Assignment:
Copies of all lines that contain "Header" are needed; take them from the data below.

Screenshot and code edit data
......
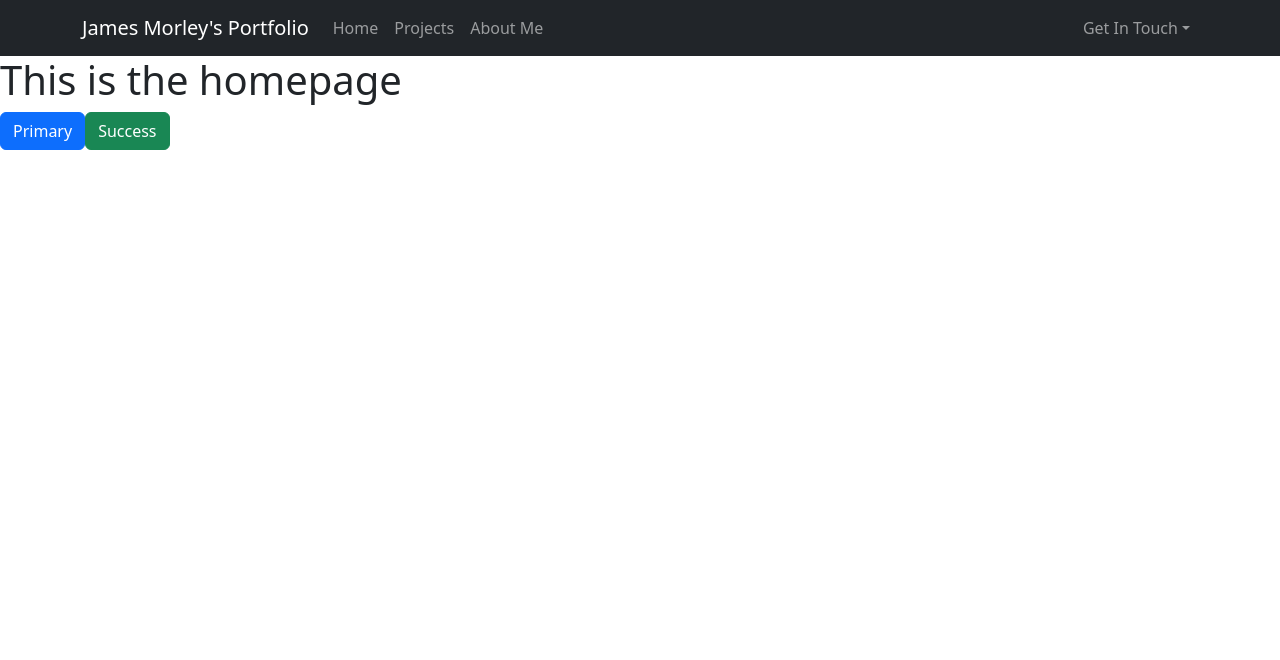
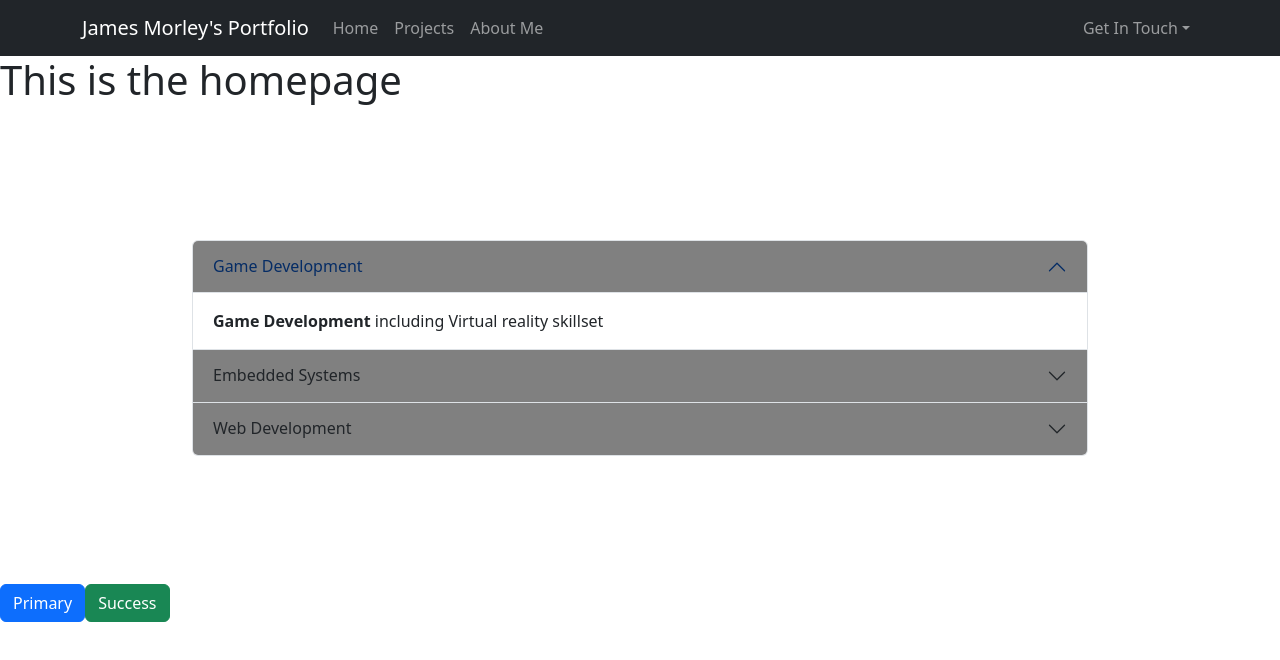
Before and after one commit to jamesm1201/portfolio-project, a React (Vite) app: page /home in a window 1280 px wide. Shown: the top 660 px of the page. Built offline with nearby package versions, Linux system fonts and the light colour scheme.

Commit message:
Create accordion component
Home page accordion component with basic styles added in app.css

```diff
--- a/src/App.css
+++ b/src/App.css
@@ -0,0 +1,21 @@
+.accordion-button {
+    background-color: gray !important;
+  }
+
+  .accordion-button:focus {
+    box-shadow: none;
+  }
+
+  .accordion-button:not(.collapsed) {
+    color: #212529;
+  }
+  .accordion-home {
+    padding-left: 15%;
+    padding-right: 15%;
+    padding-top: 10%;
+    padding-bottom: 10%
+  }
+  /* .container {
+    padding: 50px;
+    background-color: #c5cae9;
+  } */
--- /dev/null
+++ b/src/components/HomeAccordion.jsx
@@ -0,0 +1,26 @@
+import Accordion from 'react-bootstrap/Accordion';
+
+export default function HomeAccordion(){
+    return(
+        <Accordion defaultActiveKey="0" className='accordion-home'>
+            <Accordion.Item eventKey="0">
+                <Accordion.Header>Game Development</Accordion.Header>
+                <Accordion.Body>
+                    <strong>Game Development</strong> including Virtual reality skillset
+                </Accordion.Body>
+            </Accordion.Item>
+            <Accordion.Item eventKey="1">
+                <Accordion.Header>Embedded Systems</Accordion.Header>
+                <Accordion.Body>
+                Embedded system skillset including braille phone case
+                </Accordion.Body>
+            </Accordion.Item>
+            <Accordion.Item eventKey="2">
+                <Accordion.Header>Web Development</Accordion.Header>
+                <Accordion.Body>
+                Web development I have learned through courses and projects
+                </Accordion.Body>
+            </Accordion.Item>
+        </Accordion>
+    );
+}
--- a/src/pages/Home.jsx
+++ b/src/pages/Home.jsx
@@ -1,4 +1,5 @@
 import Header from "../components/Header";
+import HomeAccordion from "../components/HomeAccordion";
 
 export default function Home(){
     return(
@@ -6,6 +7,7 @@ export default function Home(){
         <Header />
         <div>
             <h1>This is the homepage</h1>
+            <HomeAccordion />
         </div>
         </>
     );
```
......
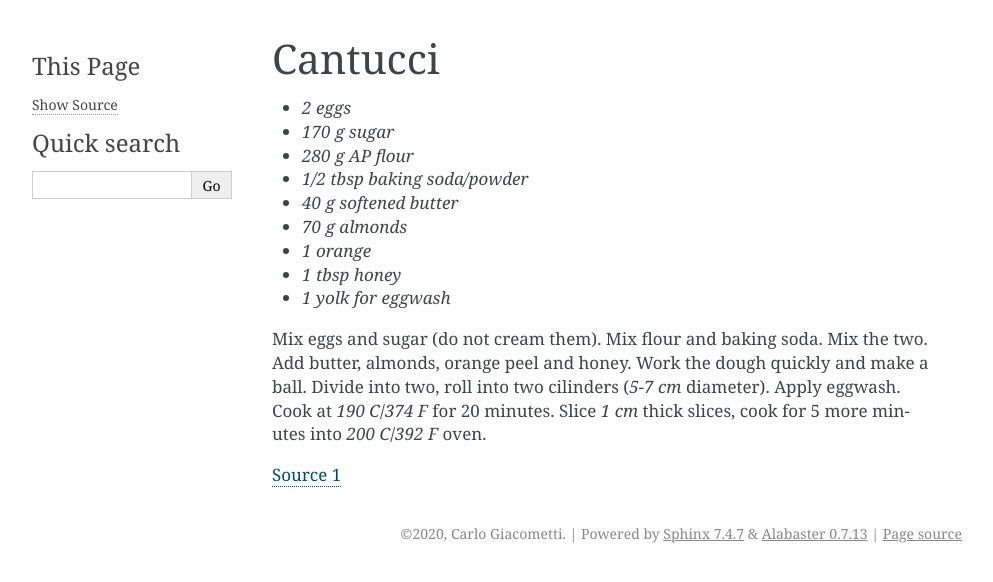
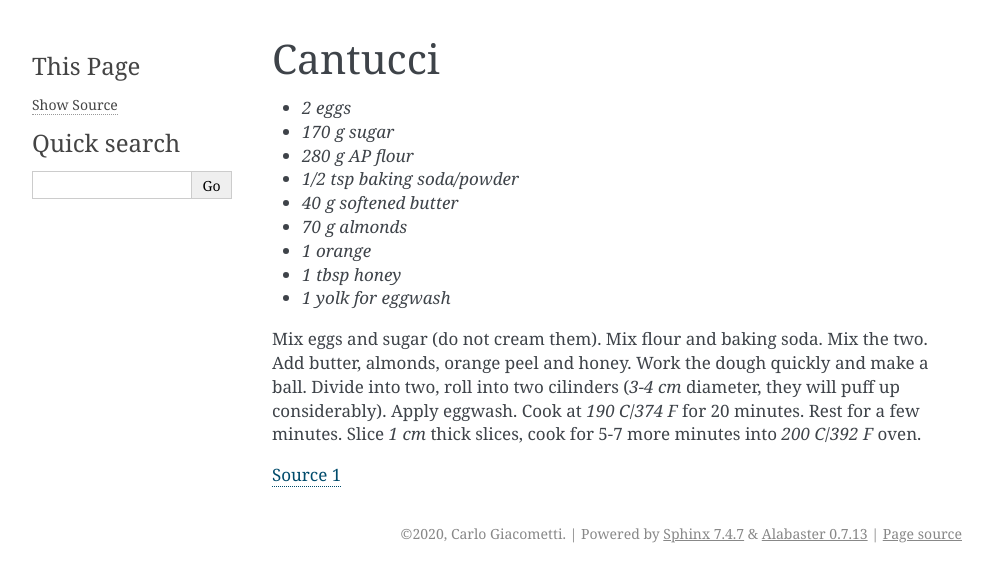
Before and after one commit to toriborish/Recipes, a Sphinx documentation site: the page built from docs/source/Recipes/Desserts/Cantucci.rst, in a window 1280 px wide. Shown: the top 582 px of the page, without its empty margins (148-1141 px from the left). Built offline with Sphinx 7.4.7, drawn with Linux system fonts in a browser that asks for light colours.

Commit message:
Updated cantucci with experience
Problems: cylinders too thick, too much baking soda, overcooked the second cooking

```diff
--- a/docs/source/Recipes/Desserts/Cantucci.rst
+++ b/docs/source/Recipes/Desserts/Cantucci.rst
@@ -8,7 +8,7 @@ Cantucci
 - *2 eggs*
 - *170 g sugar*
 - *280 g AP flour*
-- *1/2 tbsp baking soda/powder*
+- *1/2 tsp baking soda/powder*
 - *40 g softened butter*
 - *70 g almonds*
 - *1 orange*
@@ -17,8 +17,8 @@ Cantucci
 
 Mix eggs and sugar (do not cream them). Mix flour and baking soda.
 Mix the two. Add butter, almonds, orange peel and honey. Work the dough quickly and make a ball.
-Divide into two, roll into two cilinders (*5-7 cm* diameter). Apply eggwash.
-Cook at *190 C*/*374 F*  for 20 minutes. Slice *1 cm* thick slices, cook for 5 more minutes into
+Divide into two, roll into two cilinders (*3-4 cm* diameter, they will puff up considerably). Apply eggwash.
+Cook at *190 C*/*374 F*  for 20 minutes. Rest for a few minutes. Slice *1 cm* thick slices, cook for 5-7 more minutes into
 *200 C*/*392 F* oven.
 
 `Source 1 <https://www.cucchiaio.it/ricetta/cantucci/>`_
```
......
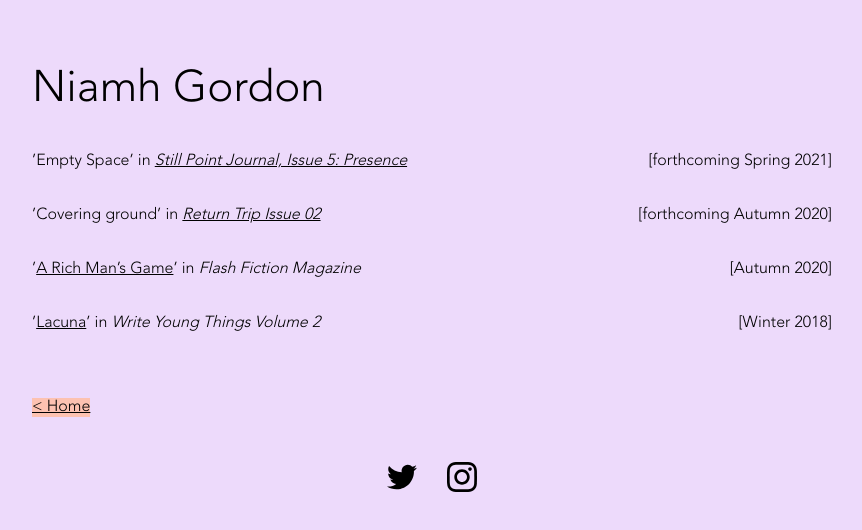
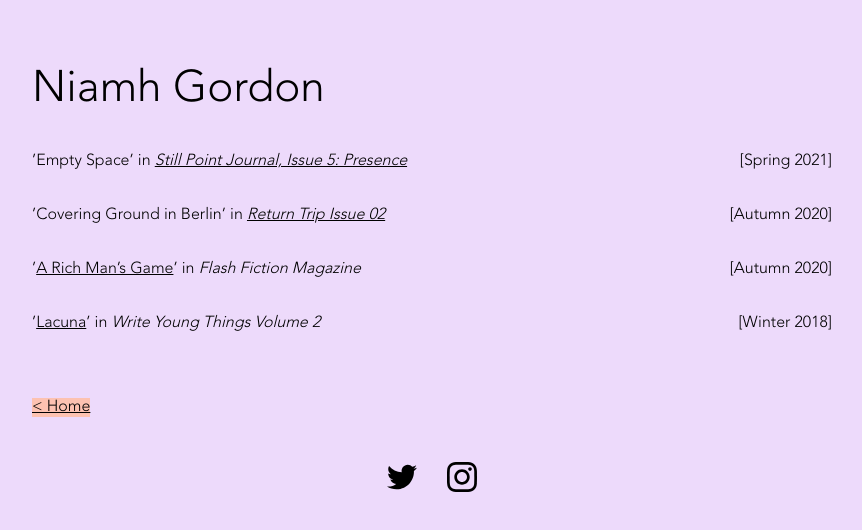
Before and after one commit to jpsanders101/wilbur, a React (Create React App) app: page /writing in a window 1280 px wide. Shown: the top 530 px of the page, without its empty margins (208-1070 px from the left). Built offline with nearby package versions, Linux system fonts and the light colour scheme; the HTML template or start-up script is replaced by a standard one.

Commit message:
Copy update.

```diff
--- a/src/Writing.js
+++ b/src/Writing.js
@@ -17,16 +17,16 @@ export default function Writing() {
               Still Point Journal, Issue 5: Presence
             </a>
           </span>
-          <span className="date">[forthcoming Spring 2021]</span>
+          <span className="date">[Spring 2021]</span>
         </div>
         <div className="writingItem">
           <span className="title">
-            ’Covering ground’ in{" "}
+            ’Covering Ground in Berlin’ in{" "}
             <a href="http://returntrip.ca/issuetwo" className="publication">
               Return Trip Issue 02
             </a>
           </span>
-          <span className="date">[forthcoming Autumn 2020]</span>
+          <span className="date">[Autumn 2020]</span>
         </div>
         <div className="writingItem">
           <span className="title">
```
......
Output:
+                <Accordion.Header>Game Development</Accordion.Header>
+                <Accordion.Header>Embedded Systems</Accordion.Header>
+                <Accordion.Header>Web Development</Accordion.Header>
 import Header from "../components/Header";
         <Header />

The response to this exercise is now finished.